I wrote for the first 20 years of my career. I entered the corporate world later than most women, in my late 40’s. Then in 2008 after the economic downturn, corporations starting laying off workers, especially older ones with higher salaries. Ageism as we know is a form of discrimination but it goes on everyday all over the world and sexism continues as well. So I didn’t want to particularly rejoin that culture and decided to return to writing but this time not for hire as I had done in the past.
How much time did you take before making these decisions and what helped you with your thought process?
I also knew from the past that writing can be very solitary and that I would need to do something else that involved working with people. We’re all very aware of the volatile state of the world today. That plus my experiences living in the US and a small village in the south of France, where you can really feel the impact of heavy immigration from northern Africa, helped me decide to create a non-profit, Eurica Media Lab. I serve as its Executive Director and it has a mission of cross cultural education and exchange through the use of film, television, and the internet. And by the way that theme also comes out in my novel as well.
So some days I’ll write; other days I get to work with my Board of Directors or the professional volunteers and the students from Eurica and some days I’ll do both. Now I find myself doing all the things I want to do and not things I have to do. It’s a luxury I think I’ve earned.
So you’ve finished your first novel. Do you have another one in you or is that it?
My first novel, “The Infidel in Plaid,” took a long time. It’s a very different process than from the screenplays I had written in the past but I love it. Now in my second novel I am looking back on the shape of my childhood as one does as you grow older and dealing with some unfinished business. It’s about what’s it like to grow up in the military and to tell mine and my mother’s stories - two very different ones. We know that our military is very stretched today and our soldiers are having lots of trouble when they return to their families. I want to reveal how it shapes the children and it does call upon a lot that I’ve experienced. It’s not a memoir yet it’s something very personal.
What else is different about your second life? Your daily routines, your relationships, your homes, your free or down time?
Well I was used to working at home even when I was in the corporate world so my day doesn’t vary drastically except for not having a salary so I do feel a bit more constrained. I’ve driven the same old Range Rover for the past 12 years and frankly I feel an old clunky car sets you apart. I guess I rely more on frequent flyer programs and monitor how often I go out with friends. But I now have more time to focus on family.

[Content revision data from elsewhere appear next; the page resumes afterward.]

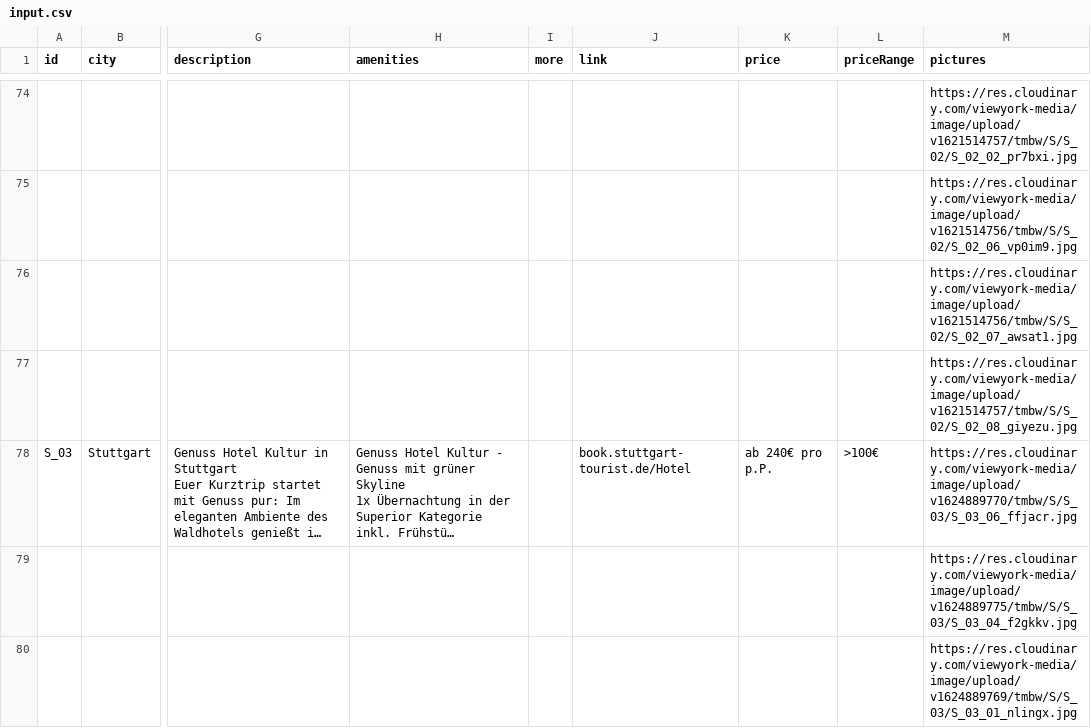
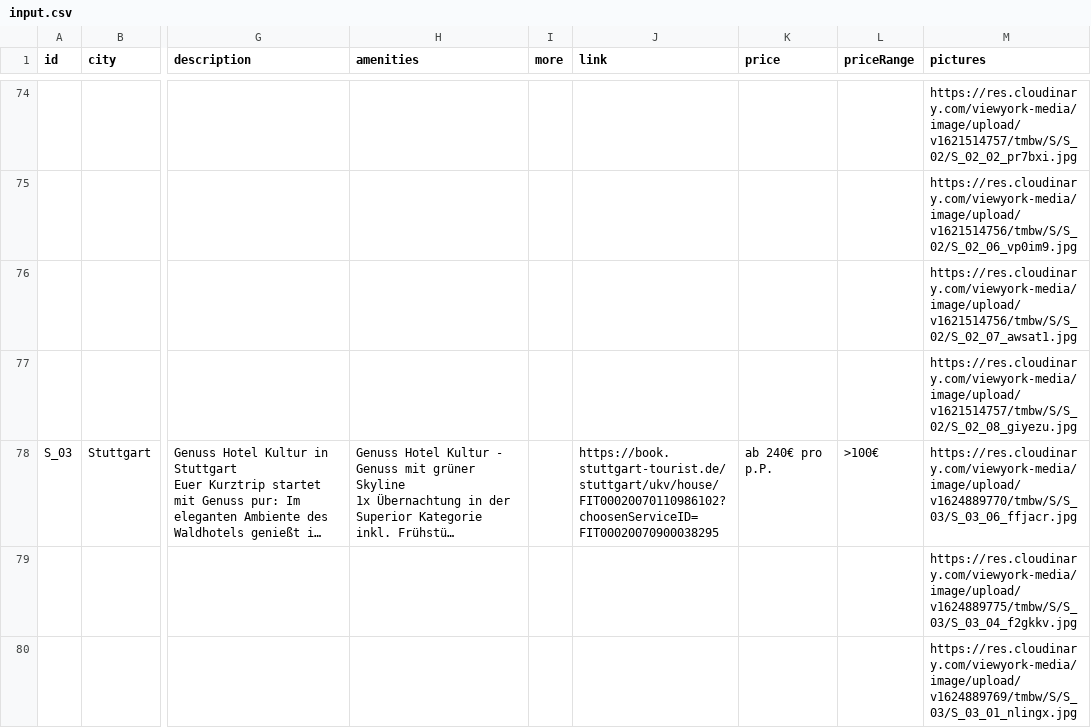
Before and after one commit to chrhll/tmbw2021, a CSV file: src/scripts/input.csv, drawn as a sheet; only a part is shown, gaps mark what is left out; long unchanged cells end in …; the diff covers the shown part only; the diff names each change by its address in the sheet, - before the commit and + after, or states it on an @@ line.

```diff
--- a/src/scripts/input.csv
+++ b/src/scripts/input.csv
-J78 (link): book.stuttgart-tourist.de/Hotel
+J78 (link): https://book.stuttgart-tourist.de/stuttgart/ukv/house/FIT00020070110986102?choosenServiceID=FIT00020070900038295
```
Also changed, not shown: 1 edited cell elsewhere in this file, 9 other files.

Come back Wednesday to learn more about Susan's expat life in Provence and some more of her thoughts on the pluses of a Second Life.